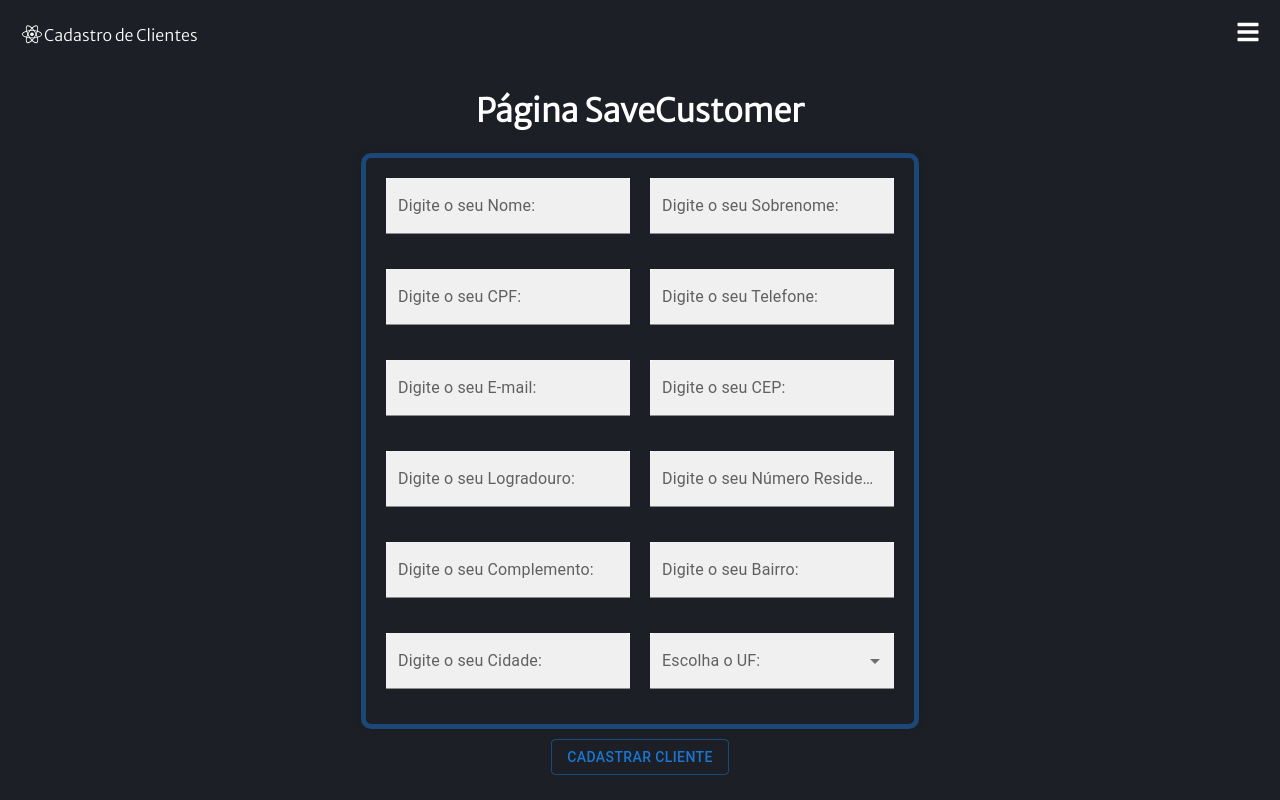
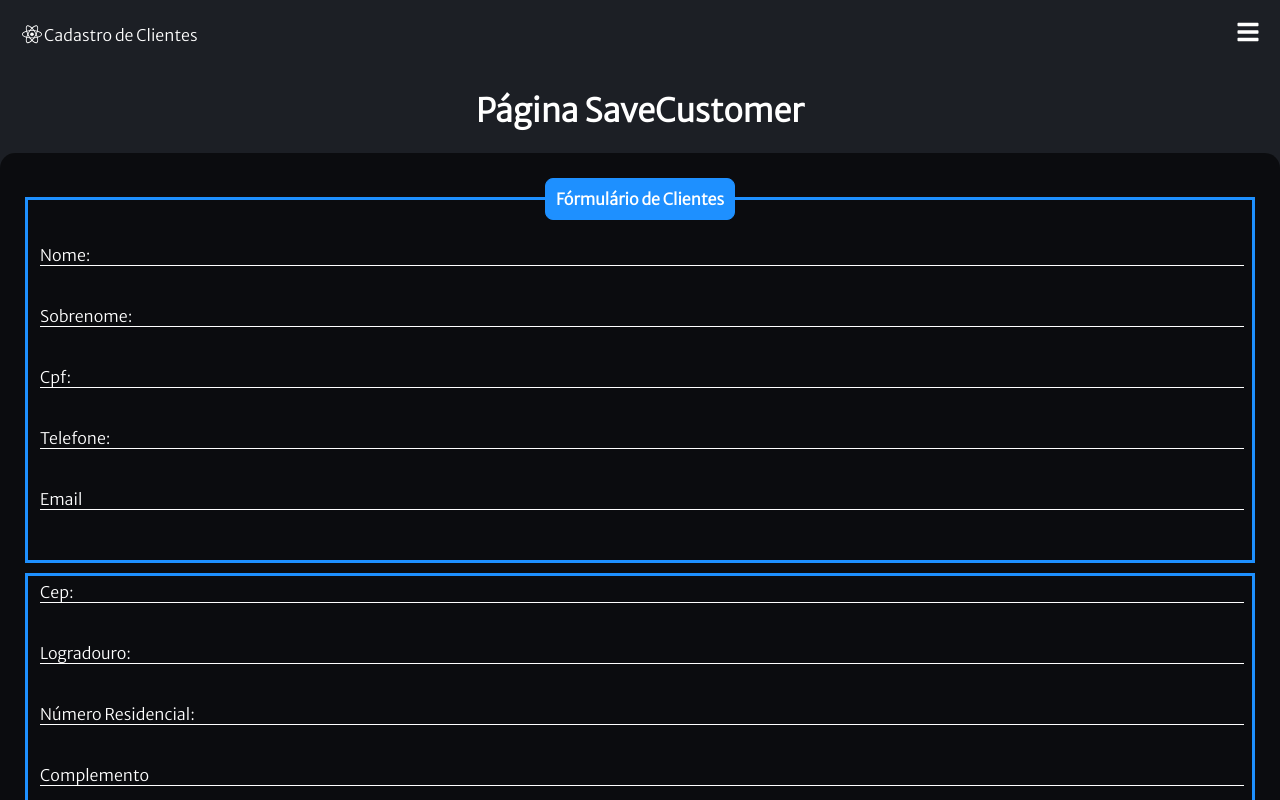
Before and after one commit to JoaoLimaV/react-labdevweb, a React (Create React App) app: page /cliente/save in a window 1280 px wide. Shown: the top 800 px of the page. Built offline with nearby package versions, Linux system fonts and the light colour scheme; the HTML template or start-up script is replaced by a standard one.

Commit message:
Formulario melhorado

```diff
--- a/src/components/Form.jsx
+++ b/src/components/Form.jsx
@@ -1,10 +1,9 @@
 import { useState } from "react";
 import style from "../module.css/Form.module.css";
 import Button from "@mui/material/Button";
-import { TextField, MenuItem } from '@mui/material';
+import { TextField, MenuItem } from "@mui/material";
 
 function Form() {
-
   const [nome, setNome] = useState();
   const [sobrenome, setSobrenome] = useState();
   const [cpf, setCpf] = useState();
@@ -18,11 +17,12 @@ function Form() {
   const [cidade, setCidade] = useState();
   const [uf, setUf] = useState();
 
-
   let cadastrarUsuario = async (e) => {
     e.preventDefault();
     try {
-        let res = await fetch("https://api-cadastro-clientes.onrender.com/clientes", {
+      let res = await fetch(
+        "https://api-cadastro-clientes.onrender.com/clientes",
+        {
           method: "POST",
           body: JSON.stringify({
             nome: nome,
@@ -36,12 +36,13 @@ function Form() {
             complemento: complemento,
             bairro: bairro,
             cidade: cidade,
-                uf: uf
+            uf: uf,
           }),
           headers: {
-                "Content-Type": "application/json"
+            "Content-Type": "application/json",
+          },
         }
-        });
+      );
 
       if (res.ok) {
         let resJson = await res.json();
@@ -57,149 +58,133 @@ function Form() {
   };
 
   const estados = [
-    'AC', 'AL', 'AP', 'AM', 'BA', 'CE', 'DF', 'ES', 'GO', 'MA', 'MT', 'MS', 'MG',
-    'PA', 'PB', 'PR', 'PE', 'PI', 'RJ', 'RN', 'RS', 'RO', 'RR', 'SC', 'SP', 'SE', 'TO'
+    "AC",
+    "AL",
+    "AP",
+    "AM",
+    "BA",
+    "CE",
+    "DF",
+    "ES",
+    "GO",
+    "MA",
+    "MT",
+    "MS",
+    "MG",
+    "PA",
+    "PB",
+    "PR",
+    "PE",
+    "PI",
+    "RJ",
+    "RN",
+    "RS",
+    "RO",
+    "RR",
+    "SC",
+    "SP",
+    "SE",
+    "TO",
   ];
 
-  const [ufMenu, setUfMenu] = useState('');
+  const [ufMenu, setUfMenu] = useState("");
 
   const handleUfChange = (event) => {
     setUfMenu(event.target.value);
   };
 
   return (
-    <div className={style.container}>
-      <form onSubmit={cadastrarUsuario}>
-        <div className={style.form}>
-          <div className={style.div}>
-            <TextField
-              type="text"
-              id="nome"
-              name="nome"
-              label="Digite o seu Nome:"
-              variant="filled"
-              className={style.background}
-              onChange={(e) => setNome(e.target.value)}
-            />
+    <div className={style.box}>
+      <form>
+        <fieldset className={style.fieldset}>
+          <legend className={style.legend}>
+            <b>Fórmulário de Clientes</b>
+          </legend>
+          <br />
+          <div className={style.inputBox}>
+            <input type="text" name="nome" id="nome" className={style.inputUser} onChange={(e) => setNome(e.target.value)} required />
+            <label for="nome" className={style.labelInput}> Nome:</label>
           </div>
-          <div className={style.div}>
-            <TextField
-              type="text"
-              id="sobrenome"
-              name="sobrenome"
-              label="Digite o seu Sobrenome:"
-              variant="filled"
-              className={style.background}
-              onChange={(e) => setSobrenome(e.target.value)}
-            />
+          <br />
+          <br />
+          <div className={style.inputBox}>
+            <input type="text" name="sobrenome" id="sobrenome" className={style.inputUser}
+              onChange={(e) => setSobrenome(e.target.value)} required />
+            <label for="sobrenome" className={style.labelInput}>Sobrenome:</label>
           </div>
-          <div className={style.div}>
-            <TextField
-              type="text"
-              id="cpf"
-              name="cpf"
-              label="Digite o seu CPF:"
-              variant="filled"
-              className={style.background}
-              onChange={(e) => setCpf(e.target.value)}
-            />
+          <br />
+          <br />
+          <div className={style.inputBox}>
+            <input type="text" name="cpf" id="cpf" className={style.inputUser}
+              onChange={(e) => setCpf(e.target.value)} required />
+            <label for="cpf" className={style.labelInput}>Cpf:</label>
           </div>
-          <div className={style.div}>
-            <TextField
-              type="number"
-              id="telefone"
-              name="telefone"
-              label="Digite o seu Telefone:"
-              variant="filled"
-              className={style.background}
-              onChange={(e) => setTelefone(e.target.value)}
-            />
+          <br />
+          <br />
+          <div className={style.inputBox}>
+            <input type="text" name="telefone" id="telefone" className={style.inputUser}
+              onChange={(e) => setTelefone(e.target.value)} required />
+            <label for="telefone" className={style.labelInput}>Telefone:</label>
           </div>
-          <div className={style.div}>
-            <TextField
-              type="email"
-              id="email"
-              name="email"
-              label="Digite o seu E-mail:"
-              variant="filled"
-              className={style.background}
-              onChange={(e) => setEmail(e.target.value)}
-            />
+          <br />
+          <br />
+          <div className={style.inputBox}>
+            <input type="text" name="email" id="email" className={style.inputUser}
+              onChange={(e) => setEmail(e.target.value)} required />
+            <label for="email" className={style.labelInput}>Email</label>
           </div>
-          <div className={style.div}>
-            <TextField
-              type="text"
-              id="cep"
-              name="cep"
-              label="Digite o seu CEP:"
-              variant="filled"
-              className={style.background}
-              onChange={(e) => setCep(e.target.value)}
-            />
+          <br />
+          <br />
+        </fieldset>
+        <fieldset className={style.fieldset}>
+          <div className={style.inputBox}>
+            <input type="text" name="cep" id="cep" className={style.inputUser}
+              onChange={(e) => setCep(e.target.value)} required />
+            <label for="cep" className={style.labelInput}>Cep:</label>
           </div>
-          <div className={style.div}>
-            <TextField
-              type="text"
-              id="logradouro"
-              name="logradouro"
-              label="Digite o seu Logradouro:"
-              variant="filled"
-              className={style.background}
-              onChange={(e) => setLogradouro(e.target.value)}
-            />
+          <br />
+          <br />
+          <div className={style.inputBox}>
+            <input type="text" name="logradouro" id="logradouro" className={style.inputUser}
+              onChange={(e) => setLogradouro(e.target.value)} required />
+            <label for="logradouro" className={style.labelInput}>Logradouro:</label>
           </div>
-          <div className={style.div}>
-            <TextField
-              type="number"
-              id="nr_residencial"
-              name="nr_residencial"
-              label="Digite o seu Número Residencial:"
-              variant="filled"
-              className={style.background}
-              onChange={(e) => setNr(e.target.value)}
-            />
+          <br />
+          <br />
+          <div className={style.inputBox}>
+            <input type="text" name="nr_residencial" id="nr_residencial" className={style.inputUser}
+              onChange={(e) => setNr(e.target.value)} required />
+            <label for="nr_residencial" className={style.labelInput}>Número Residencial:</label>
           </div>
-          <div className={style.div}>
-            <TextField
-              type="text"
-              id="complemento"
-              name="complemento"
-              label="Digite o seu Complemento:"
-              variant="filled"
-              className={style.background}
-              onChange={(e) => setComplemento(e.target.value)}
-            />
+          <br />
+          <br />
+          <div className={style.inputBox}>
+            <input type="text" name="complemento" id="complemento" className={style.inputUser}
+              onChange={(e) => setComplemento(e.target.value)} required />
+            <label for="complemento" className={style.labelInput}>Complemento</label>
           </div>
-          <div className={style.div}>
-            <TextField
-              type="text"
-              id="bairro"
-              name="bairro"
-              label="Digite o seu Bairro:"
-              variant="filled"
-              className={style.background}
-              onChange={(e) => setBairro(e.target.value)}
-            />
+          <br />
+          <br />
+          <div className={style.inputBox}>
+            <input type="text" name="bairro" id="bairro" className={style.inputUser}
+              onChange={(e) => setBairro(e.target.value)} required />
+            <label for="bairro" className={style.labelInput}>Bairro:</label>
           </div>
-          <div className={style.div}>
-            <TextField
-              type="text"
-              id="cidade"
-              name="cidade"
-              label="Digite o seu Cidade:"
-              variant="filled"
-              className={style.background}
-              onChange={(e) => setCidade(e.target.value)}
-            />
+          <br />
+          <br />
+          <div className={style.inputBox}>
+            <input type="text" name="cidade" id="cidade" className={style.inputUser}
+              onChange={(e) => setCidade(e.target.value)} required />
+            <label for="cidade" className={style.labelInput}>Cidade:</label>
           </div>
-          <div className={style.div}>
-            <TextField
-            select
+          <br />
+          <br />
+          <div className={style.inputBox}>
+          <select
           id="uf"
           name="uf"
           label="Escolha o UF:"
-            variant="filled"
-            className={style.background}
+          className={style.inputUser}
           value={ufMenu}
           onChange={(e) => {
             handleUfChange(e);
@@ -210,12 +195,13 @@ function Form() {
               {estado}
             </MenuItem>
           ))}
-          </TextField>
+        </select>
+        <label for="uf" className={style.labelInput}>UF:</label>
           </div>
-          </div>
-        <div className={style.divButton}>
-          <Button type="submit" variant="outlined" className={style.button}>Cadastrar Cliente</Button>
-        </div>
+          <br />
+          <br />
+          <input type="submit" name="submit" id="submit" className={style.submit}></input>
+        </fieldset>
       </form>
     </div>
   );
--- a/src/module.css/Form.module.css
+++ b/src/module.css/Form.module.css
@@ -1,43 +1,52 @@
 /* Form.module.css */
-.container {
-    display: flex;
-    justify-content: center;
-    height: 100vh;
-  }
+.box{
+  color: white;
+  background-color: rgba(0, 0, 0, 0.6);
+  padding: 15px;
+  border-radius: 15px;
+}
+.fieldset{
+  border: 3px solid dodgerblue;
+  margin: 10px;
+}
+.legend{
+  border: 1px solid dodgerblue;
+  padding: 10px;
+  text-align: center;
+  background-color: dodgerblue;
+  border-radius: 8px;
+}
+.inputBox{
+  position: relative;
+}
+.inputUser{
+  background: none;
+  border: none;
+  border-bottom: 1px solid white;
+  outline: none;
+  color: white;
+  font-size: 15px;
+  width: 100%;
+  letter-spacing: 2px;
+}
+.labelInput{
+  position: absolute;
+  top: 0px;
+  left: 0px;
+  pointer-events: none;
+  transition: .5s;
+}
 
-  .form {
-    display: grid;
-    grid-template-columns: 1fr 1fr;
-    gap: 20px;
-    padding: 20px;
-    border-radius: 10px;
-    box-shadow: 0px 0px 10px rgba(0, 0, 0, 0.1);
-    border: 5px solid #1976d27a;
-  }
-
-  .div {
-    margin-bottom: 15px;
-  }
-
-  .background {
-    width: 100%;
-    background: white;
-  }
-
-  .divButton {
-    display: flex;
-    justify-content: center;
-    align-items: center;
-    padding: 10px;
-  }
-
-
-  .button {
-    background-color: #444; /* Botão escuro */
-    color: #fff;
-    border: 1px solid #fff;
-  }
-
-  .button:hover {
-    background-color: #666; /* Efeito de hover um pouco mais claro */
-  }
+.submit{
+  background-image: linear-gradient(to right,rgb(0, 92, 197), rgb(90, 20, 220));
+  width: 100%;
+  border: none;
+  padding: 15px;
+  color: white;
+  font-size: 15px;
+  cursor: pointer;
+  border-radius: 10px;
+}
+.submit:hover{
+  background-image: linear-gradient(to right,rgb(0, 80, 172), rgb(80, 19, 195));
+}
```
Lines whose indentation alone changed are shown as unchanged.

◆ ◆ ◆ ◆ ◆ ◆ ◆

• EXERCISE DESCRIPTION
Could you copy every line in the records that holds "module"?

• ANSWER SECTION
 import style from "../module.css/Form.module.css";
--- a/src/module.css/Form.module.css
+++ b/src/module.css/Form.module.css
 /* Form.module.css */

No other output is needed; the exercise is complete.